Locate the word "shipped" in the data below, then copy every line that holds it.

(Beginning of Records for this exercise)

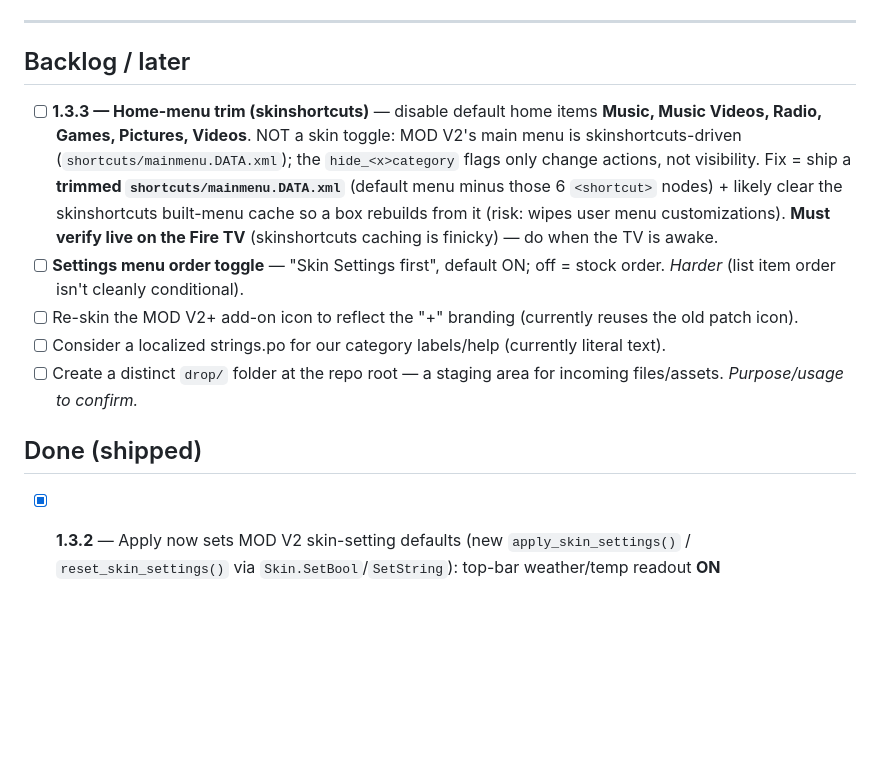
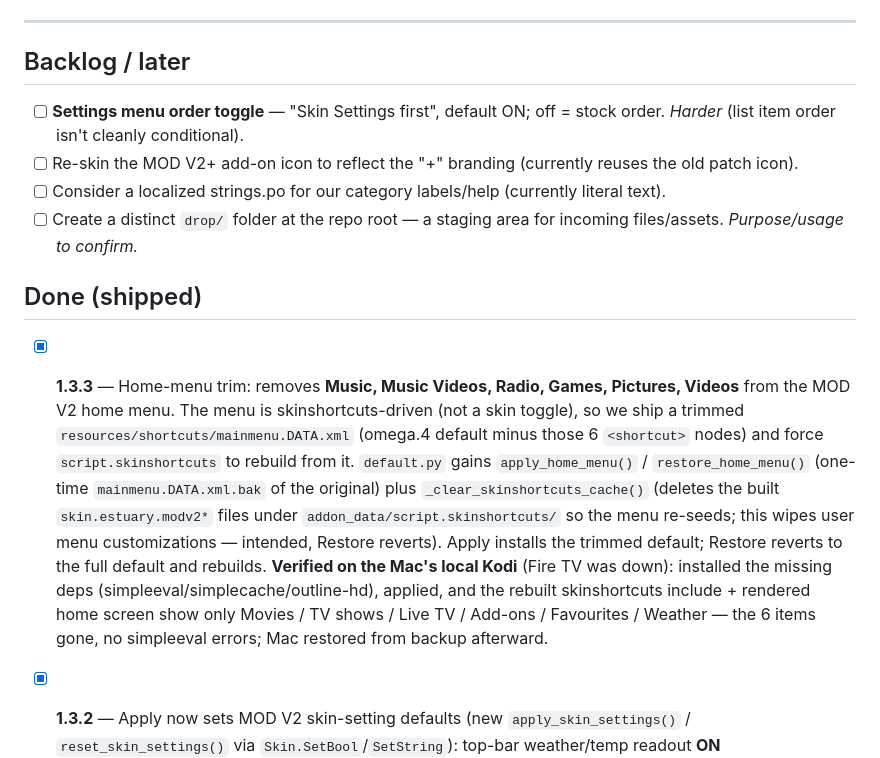
Before and after one commit to tony7bones/tony7bones.github.io, a Markdown page: TASKS.md, the part around the change. Drawn GitHub-style; blank space fills up the shorter version.

Commit message:
docs: mark MOD V2+ 1.3.3 home-menu trim shipped in TASKS

```diff
--- a/TASKS.md
+++ b/TASKS.md
@@ -10,7 +10,6 @@ no AI attribution anywhere. `script.*` changes ship via `generate_repo.py` + pus
 
 ## Backlog / later
 
-- [ ] **1.3.3 — Home-menu trim (skinshortcuts)** — disable default home items **Music, Music Videos, Radio, Games, Pictures, Videos**. NOT a skin toggle: MOD V2's main menu is skinshortcuts-driven (`shortcuts/mainmenu.DATA.xml`); the `hide_<x>category` flags only change actions, not visibility. Fix = ship a **trimmed `shortcuts/mainmenu.DATA.xml`** (default menu minus those 6 `<shortcut>` nodes) + likely clear the skinshortcuts built-menu cache so a box rebuilds from it (risk: wipes user menu customizations). **Must verify live on the Fire TV** (skinshortcuts caching is finicky) — do when the TV is awake.
 - [ ] **Settings menu order toggle** — "Skin Settings first", default ON; off = stock order. _Harder_ (list item order isn't cleanly conditional).
 - [ ] Re-skin the MOD V2+ add-on icon to reflect the "+" branding (currently reuses the old patch icon).
 - [ ] Consider a localized strings.po for our category labels/help (currently literal text).
@@ -18,6 +17,7 @@ no AI attribution anywhere. `script.*` changes ship via `generate_repo.py` + pus
 
 ## Done (shipped)
 
+- [x] **1.3.3** — Home-menu trim: removes **Music, Music Videos, Radio, Games, Pictures, Videos** from the MOD V2 home menu. The menu is skinshortcuts-driven (not a skin toggle), so we ship a trimmed `resources/shortcuts/mainmenu.DATA.xml` (omega.4 default minus those 6 `<shortcut>` nodes) and force `script.skinshortcuts` to rebuild from it. `default.py` gains `apply_home_menu()` / `restore_home_menu()` (one-time `mainmenu.DATA.xml.bak` of the original) plus `_clear_skinshortcuts_cache()` (deletes the built `skin.estuary.modv2*` files under `addon_data/script.skinshortcuts/` so the menu re-seeds; this wipes user menu customizations — intended, Restore reverts). Apply installs the trimmed default; Restore reverts to the full default and rebuilds. **Verified on the Mac's local Kodi** (Fire TV was down): installed the missing deps (simpleeval/simplecache/outline-hd), applied, and the rebuilt skinshortcuts include + rendered home screen show only Movies / TV shows / Live TV / Add-ons / Favourites / Weather — the 6 items gone, no simpleeval errors; Mac restored from backup afterward.
 - [x] **1.3.2** — Apply now sets MOD V2 skin-setting defaults (new `apply_skin_settings()` / `reset_skin_settings()` via `Skin.SetBool`/`SetString`): top-bar weather/temp readout **ON** (`show_weatherinfo` — off on a fresh skin); **Splash Screen OFF** (`EnableSplashScreen`) and **Themes OFF** (`DisableThemes`) — both MOD V2 opt-out flags; **Power menu → Classic list** (`powermenu_list`, clears `powermenu_panel`/`powermenu_iconlist`). Restore clears them all back to MOD V2 stock. (Outline HD weather icons stay from 1.3.1.)
 - [x] **Dev infrastructure & docs** — stood up the **ADB-over-network dev pipeline** against the Office Fire TV (`192.168.7.162`): `_tools/firetv.sh` + `docs/playbooks/firetv-adb-dev.md` (edit → push → reload → screencap on the real target). Wrote the extensive **dev-cycle + lessons** doc `docs/playbooks/modv2plus-dev-cycle-and-lessons.md`, and updated `README.md` + `CLAUDE.md` (modv2.patch → modv2plus, new playbook pointers).
 - [x] **1.3.1** — Outline HD weather icons now apply to the **home weather widget** too, not just the top bar: `default.py` Apply sets MOD V2's `Skin.String(WeatherIcons.path/name)` to the Outline HD pack (the same strings MOD V2's own picker uses; empty → the `.default` fallback was the bug), and Restore clears them. Also: **Restore now asks a yes/no confirmation** before reverting (covers both the chooser and the in-tab button). Note: uninstalling/disabling the add-on does NOT auto-revert — run Restore first, then uninstall (Kodi gives scripts no on-uninstall hook).
```
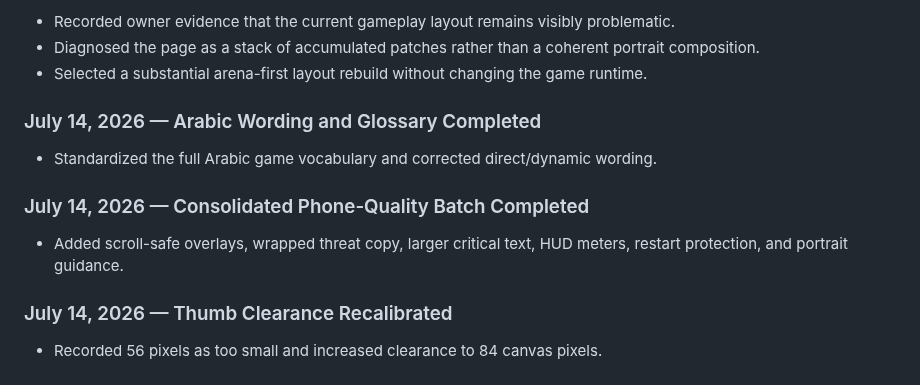
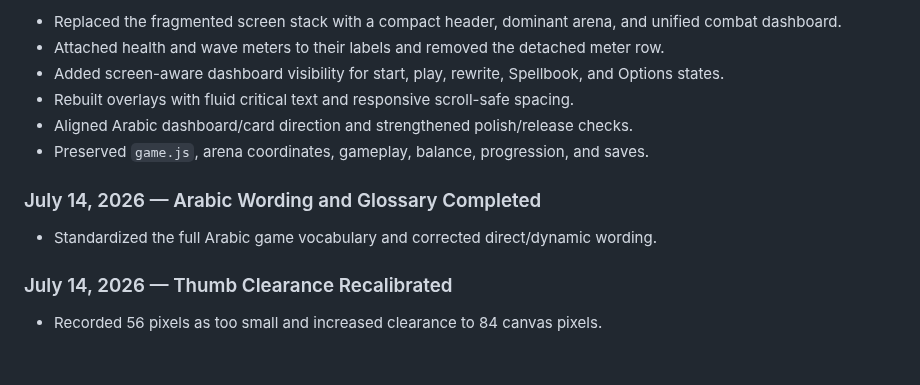
Before and after one commit to Ezz10099/beast-clash, a Markdown page: docs/ACTIVE_SESSION.md, the part around one of its changes. Rendered like a GitHub page.

```diff
--- a/docs/ACTIVE_SESSION.md
+++ b/docs/ACTIVE_SESSION.md
@@ -50,16 +51,15 @@ This mutable state must remain active throughout a ChatGPT/Codex work session. I
 
-- Recorded owner evidence that the current gameplay layout remains visibly problematic.
-- Diagnosed the page as a stack of accumulated patches rather than a coherent portrait composition.
-- Selected a substantial arena-first layout rebuild without changing the game runtime.
+- Replaced the fragmented screen stack with a compact header, dominant arena, and unified combat dashboard.
+- Attached health and wave meters to their labels and removed the detached meter row.
+- Added screen-aware dashboard visibility for start, play, rewrite, Spellbook, and Options states.
+- Rebuilt overlays with fluid critical text and responsive scroll-safe spacing.
+- Aligned Arabic dashboard/card direction and strengthened polish/release checks.
+- Preserved `game.js`, arena coordinates, gameplay, balance, progression, and saves.
 
 ### July 14, 2026 — Arabic Wording and Glossary Completed
 
 - Standardized the full Arabic game vocabulary and corrected direct/dynamic wording.
 
-### July 14, 2026 — Consolidated Phone-Quality Batch Completed
-
-- Added scroll-safe overlays, wrapped threat copy, larger critical text, HUD meters, restart protection, and portrait guidance.
-
 ### July 14, 2026 — Thumb Clearance Recalibrated
 
 - Recorded 56 pixels as too small and increased clearance to 84 canvas pixels.
```
Also changed, not shown: other parts of docs/ACTIVE_SESSION.md (+23 -22 lines).
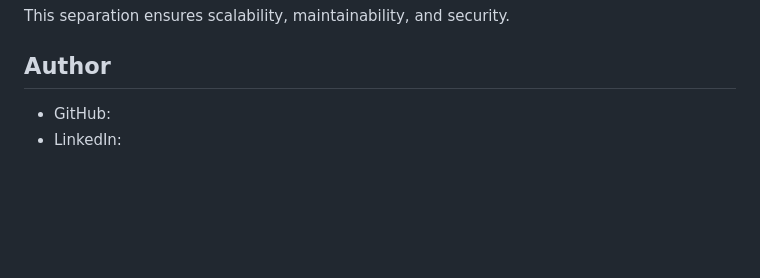
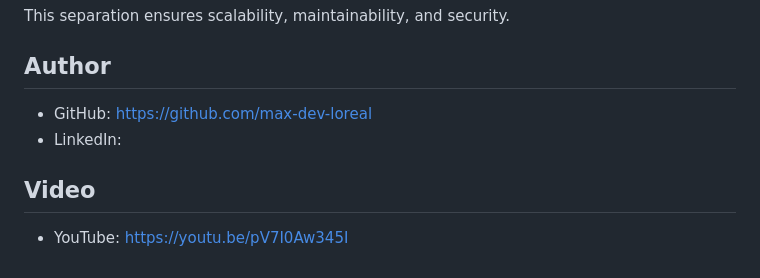
Before and after one commit to max-dev-loreal/aws-terraform-devsecops-project, a Markdown page: README.md, the part around the change. Drawn GitHub-style; blank space fills up the shorter version.

Commit message:
added info to readme

```diff
--- a/README.md
+++ b/README.md
@@ -181,5 +181,9 @@ This separation ensures scalability, maintainability, and security.
 
 ## Author
 
-* GitHub:
+* GitHub: https://github.com/max-dev-loreal
 * LinkedIn:
+
+
+## Video
+* YouTube: https://youtu.be/pV7I0Aw345I
```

(End of Records for this exercise)

**Result:**
docs: mark MOD V2+ 1.3.3 home-menu trim shipped in TASKS
 ## Done (shipped)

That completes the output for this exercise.